- [Task goal] Give every line of the data again, unchanged, but with no pictures.
────────────────────────────────────────
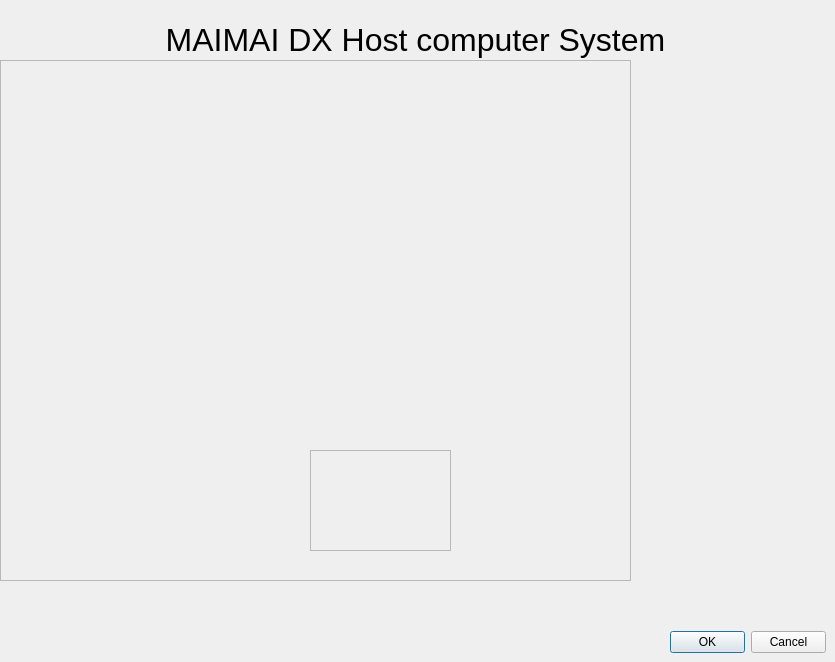
The window that Project/interface/maiconfig.ui (Rinsutoringu/mai_setting_by_pyside6) describes before a commit, drawn with Qt 5.
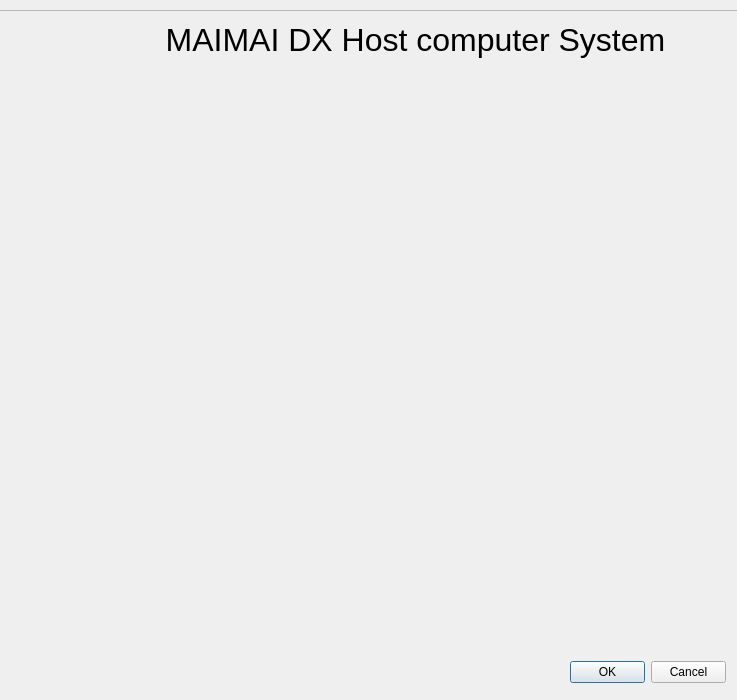
The same window after the commit. Icons and pictures are not drawn.

Commit message: design mai config window and ceate admin button ,fix admin mode, fix usb bug, now program can read device on user usb port, instead read in reg files.

Patch:
```diff
--- a/Project/interface/maiconfig.ui
+++ b/Project/interface/maiconfig.ui
@@ -6,8 +6,8 @@
    <rect>
     <x>0</x>
     <y>0</y>
-    <width>835</width>
-    <height>662</height>
+    <width>737</width>
+    <height>700</height>
    </rect>
   </property>
   <property name="windowTitle">
@@ -16,8 +16,8 @@
   <widget class="QDialogButtonBox" name="dialog_button">
    <property name="geometry">
     <rect>
-     <x>670</x>
-     <y>630</y>
+     <x>570</x>
+     <y>660</y>
      <width>156</width>
      <height>24</height>
     </rect>
@@ -45,10 +45,10 @@
   <widget class="QFrame" name="frame_2">
    <property name="geometry">
     <rect>
-     <x>0</x>
-     <y>60</y>
-     <width>631</width>
-     <height>521</height>
+     <x>-10</x>
+     <y>10</y>
+     <width>751</width>
+     <height>711</height>
     </rect>
    </property>
    <property name="styleSheet">
@@ -60,25 +60,6 @@
    <property name="frameShadow">
     <enum>QFrame::Shadow::Raised</enum>
    </property>
-   <widget class="QFrame" name="frame">
-    <property name="geometry">
-     <rect>
-      <x>310</x>
-      <y>390</y>
-      <width>141</width>
-      <height>101</height>
-     </rect>
-    </property>
-    <property name="styleSheet">
-     <string notr="true">border-image: url(:/icon/A1area);</string>
-    </property>
-    <property name="frameShape">
-     <enum>QFrame::Shape::StyledPanel</enum>
-    </property>
-    <property name="frameShadow">
-     <enum>QFrame::Shadow::Raised</enum>
-    </property>
-   </widget>
   </widget>
  </widget>
  <resources>
```
Left out of the diff: 2 changed lines with no effect on the pictures. The commit also changes 5 other files.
────────────────────────────────────────
- [Task answer]
The window that Project/interface/maiconfig.ui (Rinsutoringu/mai_setting_by_pyside6) describes before a commit, drawn with Qt 5.
The same window after the commit. Icons and pictures are not drawn.

Commit message: design mai config window and ceate admin button ,fix admin mode, fix usb bug, now program can read device on user usb port, instead read in reg files.

Patch:
```diff
--- a/Project/interface/maiconfig.ui
+++ b/Project/interface/maiconfig.ui
@@ -6,8 +6,8 @@
    <rect>
     <x>0</x>
     <y>0</y>
-    <width>835</width>
-    <height>662</height>
+    <width>737</width>
+    <height>700</height>
    </rect>
   </property>
   <property name="windowTitle">
@@ -16,8 +16,8 @@
   <widget class="QDialogButtonBox" name="dialog_button">
    <property name="geometry">
     <rect>
-     <x>670</x>
-     <y>630</y>
+     <x>570</x>
+     <y>660</y>
      <width>156</width>
      <height>24</height>
     </rect>
@@ -45,10 +45,10 @@
   <widget class="QFrame" name="frame_2">
    <property name="geometry">
     <rect>
-     <x>0</x>
-     <y>60</y>
-     <width>631</width>
-     <height>521</height>
+     <x>-10</x>
+     <y>10</y>
+     <width>751</width>
+     <height>711</height>
     </rect>
    </property>
    <property name="styleSheet">
@@ -60,25 +60,6 @@
    <property name="frameShadow">
     <enum>QFrame::Shadow::Raised</enum>
    </property>
-   <widget class="QFrame" name="frame">
-    <property name="geometry">
-     <rect>
-      <x>310</x>
-      <y>390</y>
-      <width>141</width>
-      <height>101</height>
-     </rect>
-    </property>
-    <property name="styleSheet">
-     <string notr="true">border-image: url(:/icon/A1area);</string>
-    </property>
-    <property name="frameShape">
-     <enum>QFrame::Shape::StyledPanel</enum>
-    </property>
-    <property name="frameShadow">
-     <enum>QFrame::Shadow::Raised</enum>
-    </property>
-   </widget>
   </widget>
  </widget>
  <resources>
```
Left out of the diff: 2 changed lines with no effect on the pictures. The commit also changes 5 other files.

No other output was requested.